I'd like to think I could do well in that situation. I love sports, and my NFL (that'd be forensics) experience of extemp combined with DI, I can craft an argument and sell it.

It's a matter of narrowing your scope. To wit:

"The Memphis Tigers are in the Final Four, and coach John Calipari is playing the 'no respect' card again. In spite of his number one seed, his former number one national ranking, and repeated drubbings, he insists on a lack of respect. Tell me what you think: is he right? Or is this a ploy to motivate his players? If it's a ploy, do you believe it will work, or are his players savvy enough to see through it?"

Dress that up a little bit with some quotes, and you've got about two minutes of compelling radio. Attach it to "can't win the big one" controversies about Bill Self,and we've got ourselves a controversy. If nobody calls in, the net result is a little impromptu editorial, and that's fun in itself.

What was strange to me was that the the overmatched small-town sports guy didn't seem to understand the genre. His topic was, more or less, "sports." Once he stated that local softball and Little League games were rained out (yes, he did that), he meandered through absolutely every single topic imaginable. I didn't understand a bit of it. And then he'd say "The phone number is 123-4567. Call in. The lines are free, we'll get you in right away."

I tuned in halfway through the hour and listened to twenty minutes of this. It was mesmerizing. My heart went out to the dude...nobody was going to call. In fact, I had a strong sense that my wife and I were probably the only people who heard his voice.

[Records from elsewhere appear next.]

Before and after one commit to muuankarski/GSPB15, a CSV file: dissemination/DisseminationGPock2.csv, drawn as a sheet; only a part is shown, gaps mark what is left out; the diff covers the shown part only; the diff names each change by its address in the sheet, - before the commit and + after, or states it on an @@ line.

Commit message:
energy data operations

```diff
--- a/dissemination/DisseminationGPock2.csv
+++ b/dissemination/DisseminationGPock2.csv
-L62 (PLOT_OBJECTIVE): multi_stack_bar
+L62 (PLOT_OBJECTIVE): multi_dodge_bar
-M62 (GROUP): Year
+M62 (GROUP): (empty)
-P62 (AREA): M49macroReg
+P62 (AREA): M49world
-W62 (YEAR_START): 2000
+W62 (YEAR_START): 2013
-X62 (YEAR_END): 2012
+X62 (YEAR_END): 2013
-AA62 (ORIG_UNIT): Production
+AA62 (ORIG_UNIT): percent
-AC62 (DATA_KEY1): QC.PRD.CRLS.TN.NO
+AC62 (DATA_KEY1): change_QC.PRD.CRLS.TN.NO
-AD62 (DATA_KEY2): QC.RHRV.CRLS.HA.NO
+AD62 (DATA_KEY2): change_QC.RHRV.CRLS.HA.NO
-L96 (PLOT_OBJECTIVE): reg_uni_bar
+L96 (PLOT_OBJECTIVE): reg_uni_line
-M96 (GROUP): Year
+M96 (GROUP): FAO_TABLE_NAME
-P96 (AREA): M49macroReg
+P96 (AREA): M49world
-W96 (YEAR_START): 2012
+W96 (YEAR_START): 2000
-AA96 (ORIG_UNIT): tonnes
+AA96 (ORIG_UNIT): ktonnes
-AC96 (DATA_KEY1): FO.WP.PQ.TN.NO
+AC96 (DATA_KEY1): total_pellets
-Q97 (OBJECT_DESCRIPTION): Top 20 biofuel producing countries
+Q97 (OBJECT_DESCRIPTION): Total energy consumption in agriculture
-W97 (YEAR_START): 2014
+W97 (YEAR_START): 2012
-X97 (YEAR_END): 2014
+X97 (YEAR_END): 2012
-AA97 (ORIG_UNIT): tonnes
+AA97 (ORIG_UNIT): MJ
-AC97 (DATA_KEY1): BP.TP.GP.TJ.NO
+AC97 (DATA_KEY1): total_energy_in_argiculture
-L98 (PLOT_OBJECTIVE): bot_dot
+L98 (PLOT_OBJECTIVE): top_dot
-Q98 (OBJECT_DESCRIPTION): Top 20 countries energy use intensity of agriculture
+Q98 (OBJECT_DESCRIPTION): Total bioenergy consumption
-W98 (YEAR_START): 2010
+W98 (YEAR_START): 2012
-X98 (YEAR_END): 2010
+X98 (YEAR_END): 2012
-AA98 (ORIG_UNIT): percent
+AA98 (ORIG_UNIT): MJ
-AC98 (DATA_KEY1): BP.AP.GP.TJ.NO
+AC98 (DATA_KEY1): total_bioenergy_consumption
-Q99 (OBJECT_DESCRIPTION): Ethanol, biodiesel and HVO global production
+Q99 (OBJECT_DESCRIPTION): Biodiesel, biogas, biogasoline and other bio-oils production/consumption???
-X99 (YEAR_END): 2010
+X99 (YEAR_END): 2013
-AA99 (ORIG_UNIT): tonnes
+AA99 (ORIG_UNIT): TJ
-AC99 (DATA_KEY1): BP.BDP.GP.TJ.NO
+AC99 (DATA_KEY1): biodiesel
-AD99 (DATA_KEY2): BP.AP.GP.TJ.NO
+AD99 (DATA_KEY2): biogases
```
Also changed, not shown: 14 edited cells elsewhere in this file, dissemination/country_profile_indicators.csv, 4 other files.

Then, incredibly, things got worse for the guy.

"Oh!" he said, cutting off a sentence. "We have a caller! [pause] Hello, you're on Sports Talk!"

A woman called. I could barely hear her, but I think she was asking for the address of the studio or some such.

The poor guy. "Um, we're doing a live show. Call back in ten minutes."

Swankette thinks the caller may have been the host's mom.

Well, that did it. As my wife drove, I dug out my cell phone and called in. I simply had to have him realize that someone was listening.

I got right through...amazingly, there was no engineer, no call screener. Just ringing and then the guy picking up the phone. No delay, either...I was able to shut off the radio as I heard him announce my call.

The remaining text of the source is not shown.